(Front-end code edit data)
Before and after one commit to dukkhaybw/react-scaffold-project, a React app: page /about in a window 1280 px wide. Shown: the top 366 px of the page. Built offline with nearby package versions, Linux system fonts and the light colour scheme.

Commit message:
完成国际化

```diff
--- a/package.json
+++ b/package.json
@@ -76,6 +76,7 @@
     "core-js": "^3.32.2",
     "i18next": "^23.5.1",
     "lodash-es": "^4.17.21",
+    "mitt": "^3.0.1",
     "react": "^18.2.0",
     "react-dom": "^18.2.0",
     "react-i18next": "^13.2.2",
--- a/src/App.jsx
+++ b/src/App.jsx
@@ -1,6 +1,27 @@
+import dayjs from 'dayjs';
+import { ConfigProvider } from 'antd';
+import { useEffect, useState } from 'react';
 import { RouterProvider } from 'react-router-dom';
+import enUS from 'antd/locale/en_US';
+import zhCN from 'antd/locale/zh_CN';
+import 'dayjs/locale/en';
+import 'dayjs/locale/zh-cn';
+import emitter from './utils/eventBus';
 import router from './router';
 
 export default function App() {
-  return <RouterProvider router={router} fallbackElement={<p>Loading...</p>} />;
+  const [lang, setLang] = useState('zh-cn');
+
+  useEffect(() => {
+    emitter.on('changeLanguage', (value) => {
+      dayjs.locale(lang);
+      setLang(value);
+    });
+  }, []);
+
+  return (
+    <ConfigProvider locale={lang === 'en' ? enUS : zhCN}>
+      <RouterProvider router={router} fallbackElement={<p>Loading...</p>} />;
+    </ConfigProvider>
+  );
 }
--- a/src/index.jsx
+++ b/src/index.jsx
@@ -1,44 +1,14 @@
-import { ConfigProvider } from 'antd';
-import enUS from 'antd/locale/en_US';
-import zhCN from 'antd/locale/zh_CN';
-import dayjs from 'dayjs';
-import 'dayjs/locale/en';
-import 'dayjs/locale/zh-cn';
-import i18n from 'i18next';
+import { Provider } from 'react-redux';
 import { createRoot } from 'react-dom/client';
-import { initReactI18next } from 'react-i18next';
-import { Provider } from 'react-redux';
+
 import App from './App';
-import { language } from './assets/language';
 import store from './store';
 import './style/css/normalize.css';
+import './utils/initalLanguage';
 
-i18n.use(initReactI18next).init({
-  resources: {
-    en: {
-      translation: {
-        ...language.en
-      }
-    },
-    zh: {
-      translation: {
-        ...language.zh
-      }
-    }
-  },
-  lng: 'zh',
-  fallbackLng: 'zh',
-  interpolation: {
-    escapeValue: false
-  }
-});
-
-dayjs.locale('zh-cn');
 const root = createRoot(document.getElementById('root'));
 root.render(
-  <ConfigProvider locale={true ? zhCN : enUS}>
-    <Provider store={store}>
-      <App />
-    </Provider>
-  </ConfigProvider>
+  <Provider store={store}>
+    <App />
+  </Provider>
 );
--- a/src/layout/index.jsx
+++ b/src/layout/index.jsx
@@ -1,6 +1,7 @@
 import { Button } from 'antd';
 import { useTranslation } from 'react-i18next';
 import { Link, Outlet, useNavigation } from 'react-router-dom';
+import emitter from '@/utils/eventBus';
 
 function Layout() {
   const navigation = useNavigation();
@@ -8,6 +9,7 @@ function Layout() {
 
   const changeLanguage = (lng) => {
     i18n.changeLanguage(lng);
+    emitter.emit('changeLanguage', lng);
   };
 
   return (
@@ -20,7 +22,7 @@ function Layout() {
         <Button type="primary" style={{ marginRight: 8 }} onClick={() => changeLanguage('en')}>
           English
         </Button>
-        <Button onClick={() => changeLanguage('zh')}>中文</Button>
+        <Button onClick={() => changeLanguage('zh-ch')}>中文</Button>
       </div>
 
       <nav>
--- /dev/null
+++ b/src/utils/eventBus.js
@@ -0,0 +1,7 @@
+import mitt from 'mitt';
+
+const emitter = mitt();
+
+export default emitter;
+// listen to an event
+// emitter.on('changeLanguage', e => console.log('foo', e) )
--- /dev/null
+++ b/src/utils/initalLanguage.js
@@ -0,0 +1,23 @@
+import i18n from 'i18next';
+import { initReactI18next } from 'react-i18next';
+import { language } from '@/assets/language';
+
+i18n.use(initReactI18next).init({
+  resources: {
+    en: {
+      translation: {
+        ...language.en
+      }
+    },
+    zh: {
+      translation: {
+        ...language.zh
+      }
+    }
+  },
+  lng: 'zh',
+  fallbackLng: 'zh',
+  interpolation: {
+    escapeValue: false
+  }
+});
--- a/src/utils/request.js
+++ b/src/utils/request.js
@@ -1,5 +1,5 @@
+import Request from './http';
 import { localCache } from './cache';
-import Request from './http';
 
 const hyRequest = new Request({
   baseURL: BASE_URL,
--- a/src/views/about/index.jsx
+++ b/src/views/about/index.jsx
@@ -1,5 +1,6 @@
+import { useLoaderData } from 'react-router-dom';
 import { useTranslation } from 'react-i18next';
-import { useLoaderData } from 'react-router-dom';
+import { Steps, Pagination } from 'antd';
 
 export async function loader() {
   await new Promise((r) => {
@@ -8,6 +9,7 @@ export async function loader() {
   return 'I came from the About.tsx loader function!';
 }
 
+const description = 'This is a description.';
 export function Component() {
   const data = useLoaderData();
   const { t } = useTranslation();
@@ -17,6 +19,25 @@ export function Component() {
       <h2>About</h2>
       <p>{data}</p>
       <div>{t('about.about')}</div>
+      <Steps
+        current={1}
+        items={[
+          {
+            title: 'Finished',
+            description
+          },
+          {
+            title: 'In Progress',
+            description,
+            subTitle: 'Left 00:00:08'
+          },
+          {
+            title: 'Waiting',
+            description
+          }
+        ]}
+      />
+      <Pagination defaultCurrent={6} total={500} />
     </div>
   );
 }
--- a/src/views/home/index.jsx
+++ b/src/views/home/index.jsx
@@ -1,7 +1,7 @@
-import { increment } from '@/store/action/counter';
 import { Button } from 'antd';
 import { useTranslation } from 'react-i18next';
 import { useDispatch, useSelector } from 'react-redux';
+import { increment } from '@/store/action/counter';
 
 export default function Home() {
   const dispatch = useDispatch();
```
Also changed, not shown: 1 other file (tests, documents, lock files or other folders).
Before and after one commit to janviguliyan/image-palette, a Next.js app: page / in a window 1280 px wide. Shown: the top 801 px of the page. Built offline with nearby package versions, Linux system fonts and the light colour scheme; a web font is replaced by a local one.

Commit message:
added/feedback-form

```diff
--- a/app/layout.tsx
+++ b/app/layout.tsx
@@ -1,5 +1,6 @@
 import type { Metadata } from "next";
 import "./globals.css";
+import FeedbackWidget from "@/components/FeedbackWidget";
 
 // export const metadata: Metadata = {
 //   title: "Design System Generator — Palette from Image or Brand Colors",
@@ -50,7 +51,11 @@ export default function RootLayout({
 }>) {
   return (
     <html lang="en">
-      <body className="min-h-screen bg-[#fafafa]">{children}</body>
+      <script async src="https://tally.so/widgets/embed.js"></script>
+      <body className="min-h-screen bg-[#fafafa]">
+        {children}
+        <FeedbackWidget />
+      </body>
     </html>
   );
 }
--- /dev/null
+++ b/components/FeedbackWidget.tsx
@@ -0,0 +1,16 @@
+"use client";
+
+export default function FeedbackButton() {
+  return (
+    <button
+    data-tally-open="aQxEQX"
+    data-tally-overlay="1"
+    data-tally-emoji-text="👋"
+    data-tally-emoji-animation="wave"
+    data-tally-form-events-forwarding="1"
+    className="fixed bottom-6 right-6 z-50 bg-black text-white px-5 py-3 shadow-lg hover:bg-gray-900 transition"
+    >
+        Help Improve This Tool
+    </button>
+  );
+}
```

### WHAT IS REQUIRED
Write out every line from the entries where "index" appears.

### SOLVED EXERCISE
--- a/src/index.jsx
+++ b/src/index.jsx
--- a/src/layout/index.jsx
+++ b/src/layout/index.jsx
--- a/src/views/about/index.jsx
+++ b/src/views/about/index.jsx
--- a/src/views/home/index.jsx
+++ b/src/views/home/index.jsx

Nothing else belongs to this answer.